▶ EXERCISE DESCRIPTION
Find every line below that contains the word "radio" and copy it out.

________________________

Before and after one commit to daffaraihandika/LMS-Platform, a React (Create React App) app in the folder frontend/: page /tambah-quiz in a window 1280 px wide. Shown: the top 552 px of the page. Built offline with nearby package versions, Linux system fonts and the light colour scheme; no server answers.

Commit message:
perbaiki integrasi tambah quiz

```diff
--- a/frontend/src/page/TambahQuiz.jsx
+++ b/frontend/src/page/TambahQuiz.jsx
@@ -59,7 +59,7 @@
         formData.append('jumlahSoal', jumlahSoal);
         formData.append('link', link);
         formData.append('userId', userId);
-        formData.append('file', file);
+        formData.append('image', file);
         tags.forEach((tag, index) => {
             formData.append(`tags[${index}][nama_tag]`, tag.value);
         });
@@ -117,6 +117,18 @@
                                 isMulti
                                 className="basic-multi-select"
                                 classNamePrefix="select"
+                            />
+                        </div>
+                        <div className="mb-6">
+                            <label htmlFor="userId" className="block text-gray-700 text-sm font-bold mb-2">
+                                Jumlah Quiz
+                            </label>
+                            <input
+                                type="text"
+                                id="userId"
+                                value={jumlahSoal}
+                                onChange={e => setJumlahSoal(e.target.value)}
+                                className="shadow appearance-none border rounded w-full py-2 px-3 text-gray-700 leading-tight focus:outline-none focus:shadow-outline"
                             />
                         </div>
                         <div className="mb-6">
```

________________________

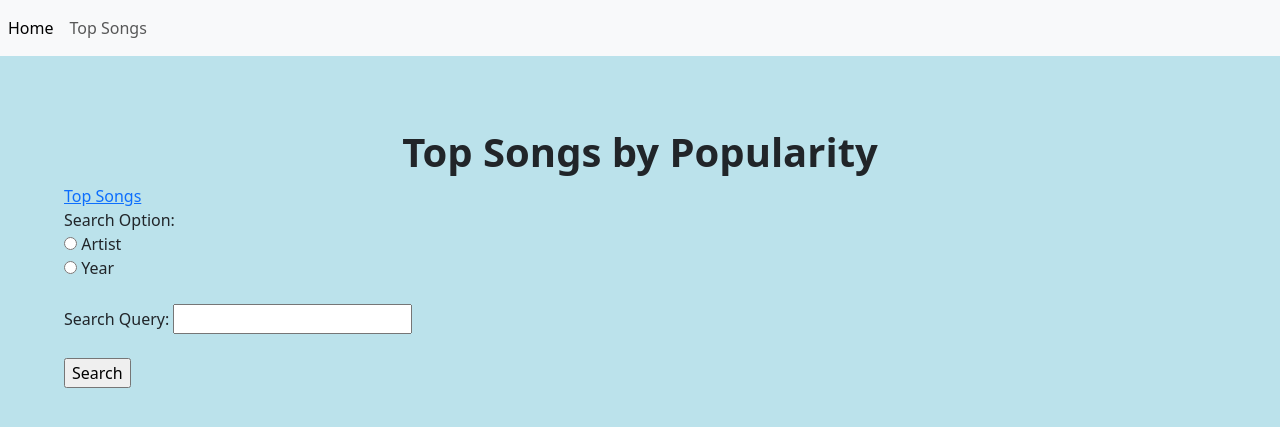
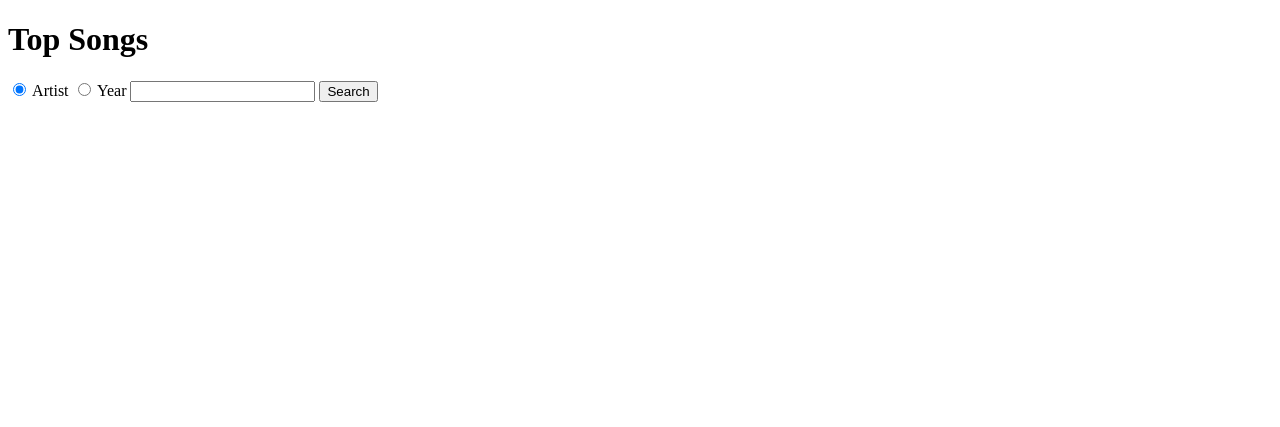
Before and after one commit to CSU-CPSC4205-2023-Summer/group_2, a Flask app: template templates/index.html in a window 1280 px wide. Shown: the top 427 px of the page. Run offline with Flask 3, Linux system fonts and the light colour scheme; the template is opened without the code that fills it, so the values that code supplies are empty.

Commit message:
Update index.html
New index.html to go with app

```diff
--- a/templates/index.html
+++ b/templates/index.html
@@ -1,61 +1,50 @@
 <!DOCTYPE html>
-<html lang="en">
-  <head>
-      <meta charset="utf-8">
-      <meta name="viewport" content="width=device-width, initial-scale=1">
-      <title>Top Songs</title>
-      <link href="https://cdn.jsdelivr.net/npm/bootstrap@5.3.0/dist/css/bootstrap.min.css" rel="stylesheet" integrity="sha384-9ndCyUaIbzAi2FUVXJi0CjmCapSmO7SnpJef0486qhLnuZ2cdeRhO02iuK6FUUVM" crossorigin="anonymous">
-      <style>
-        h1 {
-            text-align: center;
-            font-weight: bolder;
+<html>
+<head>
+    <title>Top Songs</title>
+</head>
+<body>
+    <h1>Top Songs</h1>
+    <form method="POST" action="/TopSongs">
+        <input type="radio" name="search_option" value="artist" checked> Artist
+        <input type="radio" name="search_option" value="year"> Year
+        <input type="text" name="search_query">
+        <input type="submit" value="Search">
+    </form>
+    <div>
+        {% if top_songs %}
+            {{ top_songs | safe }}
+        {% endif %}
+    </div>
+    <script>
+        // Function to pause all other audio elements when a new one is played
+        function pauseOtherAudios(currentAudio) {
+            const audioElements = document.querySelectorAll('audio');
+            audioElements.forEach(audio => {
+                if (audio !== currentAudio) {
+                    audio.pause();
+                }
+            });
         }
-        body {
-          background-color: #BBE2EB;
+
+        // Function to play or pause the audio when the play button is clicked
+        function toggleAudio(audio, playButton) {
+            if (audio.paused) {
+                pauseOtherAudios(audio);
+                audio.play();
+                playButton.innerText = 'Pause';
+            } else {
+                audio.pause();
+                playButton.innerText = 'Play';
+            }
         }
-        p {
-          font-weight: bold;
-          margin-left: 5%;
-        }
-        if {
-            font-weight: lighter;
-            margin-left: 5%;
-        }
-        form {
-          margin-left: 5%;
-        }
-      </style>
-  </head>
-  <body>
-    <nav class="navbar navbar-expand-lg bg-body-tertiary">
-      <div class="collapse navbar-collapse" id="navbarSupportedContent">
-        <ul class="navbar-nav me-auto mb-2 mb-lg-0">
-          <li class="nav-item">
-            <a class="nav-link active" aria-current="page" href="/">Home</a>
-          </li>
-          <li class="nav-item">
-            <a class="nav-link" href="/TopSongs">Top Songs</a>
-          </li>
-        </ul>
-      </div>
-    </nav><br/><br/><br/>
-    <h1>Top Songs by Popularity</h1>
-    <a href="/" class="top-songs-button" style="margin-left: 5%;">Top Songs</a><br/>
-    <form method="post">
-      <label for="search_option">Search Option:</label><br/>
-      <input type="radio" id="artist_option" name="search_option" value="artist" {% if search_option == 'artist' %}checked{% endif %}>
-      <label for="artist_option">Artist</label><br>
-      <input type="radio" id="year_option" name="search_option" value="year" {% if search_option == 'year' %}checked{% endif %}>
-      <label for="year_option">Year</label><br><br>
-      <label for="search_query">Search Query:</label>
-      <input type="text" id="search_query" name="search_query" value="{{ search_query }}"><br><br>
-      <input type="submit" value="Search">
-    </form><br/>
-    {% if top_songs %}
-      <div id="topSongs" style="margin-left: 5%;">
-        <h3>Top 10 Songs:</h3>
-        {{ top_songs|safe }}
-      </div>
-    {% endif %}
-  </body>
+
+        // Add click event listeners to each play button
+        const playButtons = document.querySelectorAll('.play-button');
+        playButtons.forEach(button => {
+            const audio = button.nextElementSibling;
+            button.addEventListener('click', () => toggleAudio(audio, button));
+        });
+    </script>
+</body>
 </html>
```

________________________

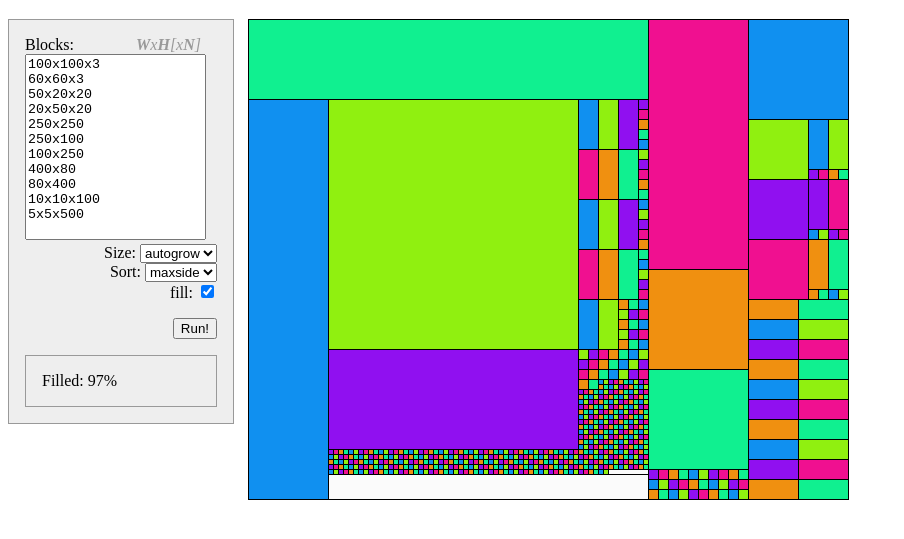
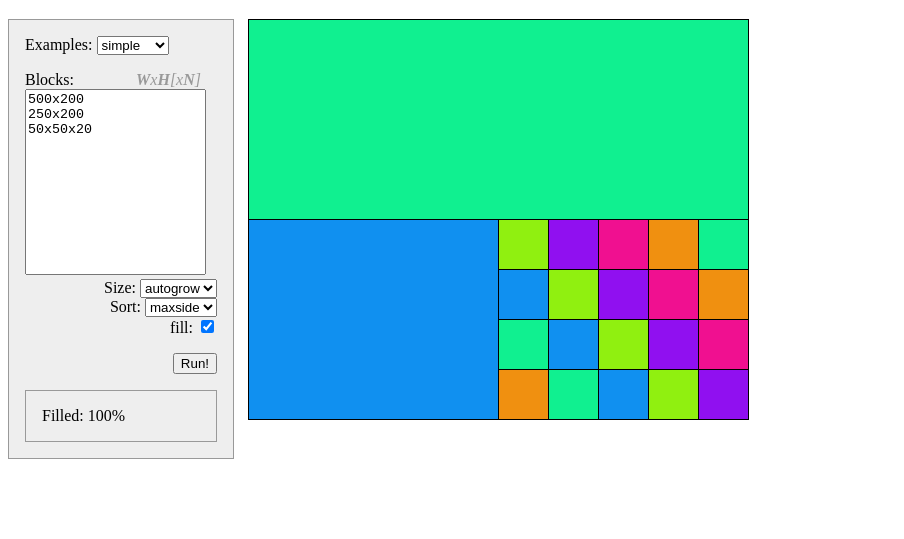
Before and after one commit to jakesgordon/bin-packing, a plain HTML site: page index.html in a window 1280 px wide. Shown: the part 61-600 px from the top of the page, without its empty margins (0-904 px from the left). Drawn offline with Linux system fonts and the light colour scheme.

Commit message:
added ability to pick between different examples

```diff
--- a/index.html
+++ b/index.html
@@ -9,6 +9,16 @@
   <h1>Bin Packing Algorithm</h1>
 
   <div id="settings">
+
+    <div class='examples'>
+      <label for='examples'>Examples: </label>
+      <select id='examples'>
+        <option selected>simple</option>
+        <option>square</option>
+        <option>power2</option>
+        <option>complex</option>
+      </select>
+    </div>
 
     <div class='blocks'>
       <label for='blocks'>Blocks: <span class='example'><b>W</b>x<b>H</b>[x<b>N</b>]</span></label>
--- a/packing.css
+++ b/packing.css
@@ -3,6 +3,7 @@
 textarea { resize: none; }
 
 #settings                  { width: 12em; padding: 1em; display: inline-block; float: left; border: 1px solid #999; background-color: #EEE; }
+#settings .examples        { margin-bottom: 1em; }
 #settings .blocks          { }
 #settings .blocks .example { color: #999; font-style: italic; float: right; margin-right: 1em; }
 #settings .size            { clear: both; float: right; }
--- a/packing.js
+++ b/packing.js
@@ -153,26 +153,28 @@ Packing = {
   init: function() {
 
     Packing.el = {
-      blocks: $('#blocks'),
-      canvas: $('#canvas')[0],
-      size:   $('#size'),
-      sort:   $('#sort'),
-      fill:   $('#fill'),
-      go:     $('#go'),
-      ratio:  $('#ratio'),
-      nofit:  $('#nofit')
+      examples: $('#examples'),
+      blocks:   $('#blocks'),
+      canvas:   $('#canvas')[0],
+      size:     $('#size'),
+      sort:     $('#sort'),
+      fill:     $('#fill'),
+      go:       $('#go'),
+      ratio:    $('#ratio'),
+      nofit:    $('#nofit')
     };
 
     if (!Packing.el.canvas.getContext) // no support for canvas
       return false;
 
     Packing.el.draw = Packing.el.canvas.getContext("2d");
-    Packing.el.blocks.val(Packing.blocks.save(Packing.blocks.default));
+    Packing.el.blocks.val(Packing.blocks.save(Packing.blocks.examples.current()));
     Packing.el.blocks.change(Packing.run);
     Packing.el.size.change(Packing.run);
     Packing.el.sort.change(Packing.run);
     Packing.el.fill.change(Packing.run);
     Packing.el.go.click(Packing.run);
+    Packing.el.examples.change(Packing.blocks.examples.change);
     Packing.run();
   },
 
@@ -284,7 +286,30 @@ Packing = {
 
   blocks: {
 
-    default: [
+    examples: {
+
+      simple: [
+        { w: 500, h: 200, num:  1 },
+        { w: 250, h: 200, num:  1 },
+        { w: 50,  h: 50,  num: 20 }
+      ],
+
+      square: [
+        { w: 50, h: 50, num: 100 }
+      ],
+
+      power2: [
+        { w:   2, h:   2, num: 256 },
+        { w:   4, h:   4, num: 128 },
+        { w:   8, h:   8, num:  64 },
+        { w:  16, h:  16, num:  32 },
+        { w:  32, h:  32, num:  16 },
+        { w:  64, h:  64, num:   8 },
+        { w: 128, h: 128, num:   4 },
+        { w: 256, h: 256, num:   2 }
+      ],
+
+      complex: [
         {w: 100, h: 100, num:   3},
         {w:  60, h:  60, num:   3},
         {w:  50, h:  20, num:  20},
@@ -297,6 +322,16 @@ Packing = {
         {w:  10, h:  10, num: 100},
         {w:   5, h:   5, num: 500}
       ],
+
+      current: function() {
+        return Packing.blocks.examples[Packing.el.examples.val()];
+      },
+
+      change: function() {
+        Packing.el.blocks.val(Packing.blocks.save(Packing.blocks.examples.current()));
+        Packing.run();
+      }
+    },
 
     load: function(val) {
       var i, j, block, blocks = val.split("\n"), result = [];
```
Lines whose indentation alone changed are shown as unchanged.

________________________

▶ SOLUTION TO THE PROBLEM
+        <input type="radio" name="search_option" value="artist" checked> Artist
+        <input type="radio" name="search_option" value="year"> Year
-      <input type="radio" id="artist_option" name="search_option" value="artist" {% if search_option == 'artist' %}checked{% endif %}>
-      <input type="radio" id="year_option" name="search_option" value="year" {% if search_option == 'year' %}checked{% endif %}>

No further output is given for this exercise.